►

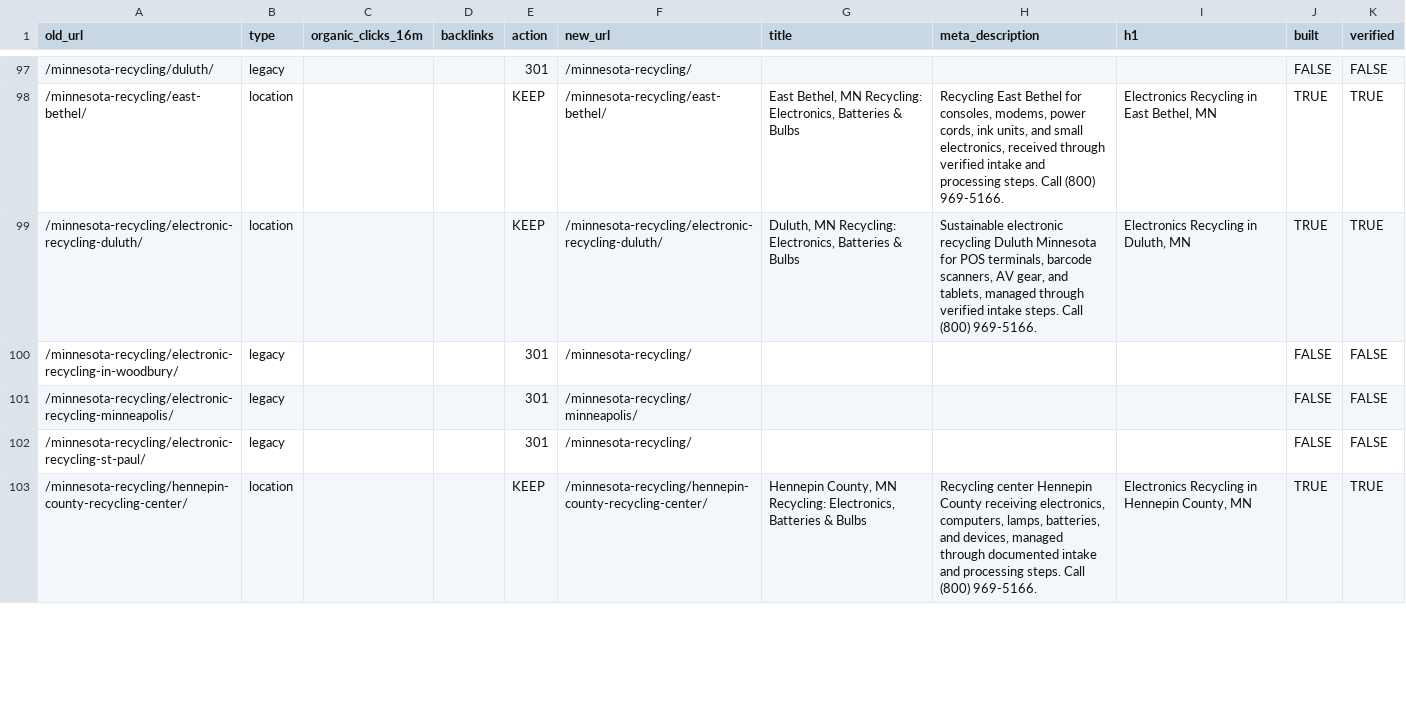
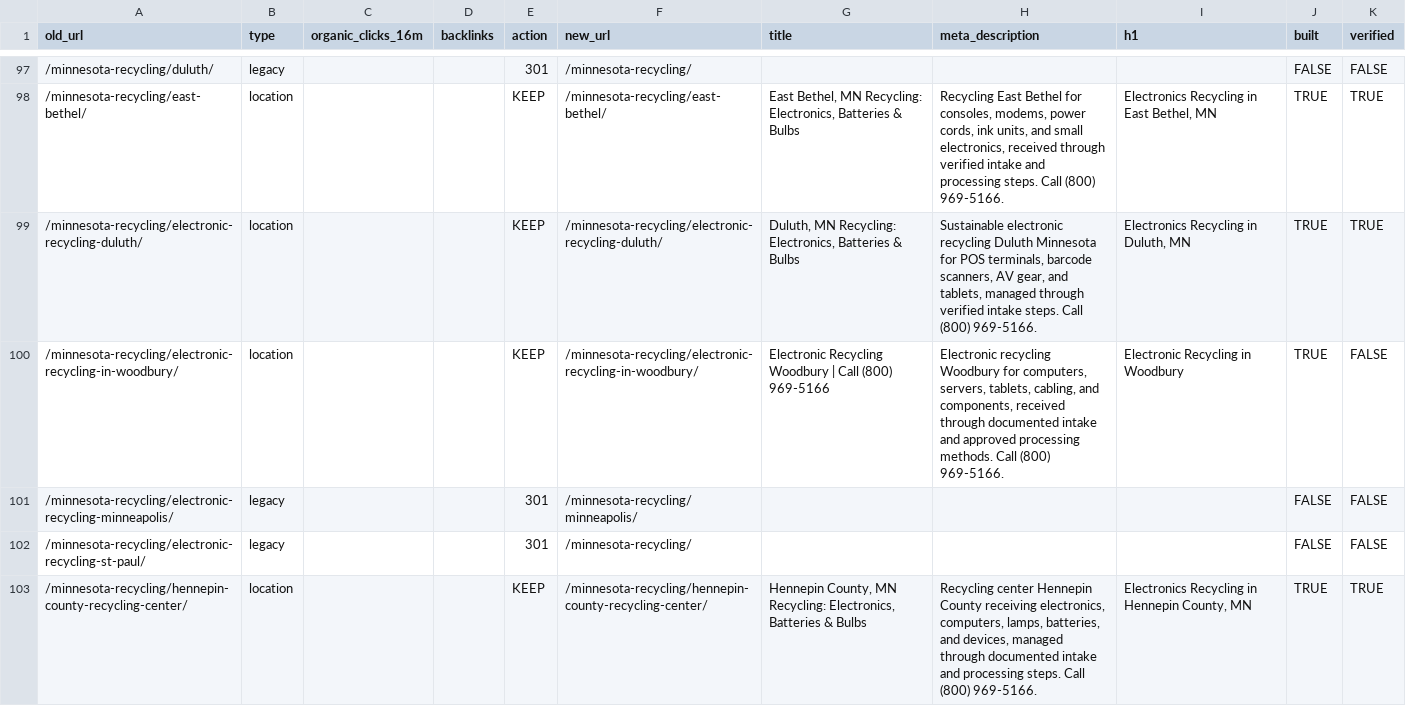
Before and after one commit to rti-website/rti-website, a CSV file: data/url-map.csv, drawn as a sheet; only a part is shown, gaps mark what is left out; the diff covers the shown part only.

Commit message:
13 area pages and Ontario CA location page

```diff
--- a/data/url-map.csv
+++ b/data/url-map.csv
@@ -99,3 +99,3 @@ old_url,type,organic_clicks_16m,backlinks,action,new_url,title,meta_description,
 /minnesota-recycling/electronic-recycling-duluth/,location,,,KEEP,/minnesota-recycling/electronic-recycling-duluth/,"Duluth, MN Recycling: Electronics, Batteries & Bulbs","Sustainable electronic recycling Duluth Minnesota for POS terminals, barcode scanners, AV gear, and tablets, managed through verified intake steps. Call (800) 969-5166.","Electronics Recycling in Duluth, MN",TRUE,TRUE
-/minnesota-recycling/electronic-recycling-in-woodbury/,legacy,,,301,/minnesota-recycling/,,,,FALSE,FALSE
+/minnesota-recycling/electronic-recycling-in-woodbury/,location,,,KEEP,/minnesota-recycling/electronic-recycling-in-woodbury/,Electronic Recycling Woodbury | Call (800) 969-5166,"Electronic recycling Woodbury for computers, servers, tablets, cabling, and components, received through documented intake and approved processing methods. Call (800) 969-5166.",Electronic Recycling in Woodbury,TRUE,FALSE
 /minnesota-recycling/electronic-recycling-minneapolis/,legacy,,,301,/minnesota-recycling/minneapolis/,,,,FALSE,FALSE
```
Also changed, not shown: 91 edited cells elsewhere in this file, 25 other files.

◄

> _What needs to be done_: Among the records above, determine how many lines contain "data", then report the number only.

> _Result for this task_: 3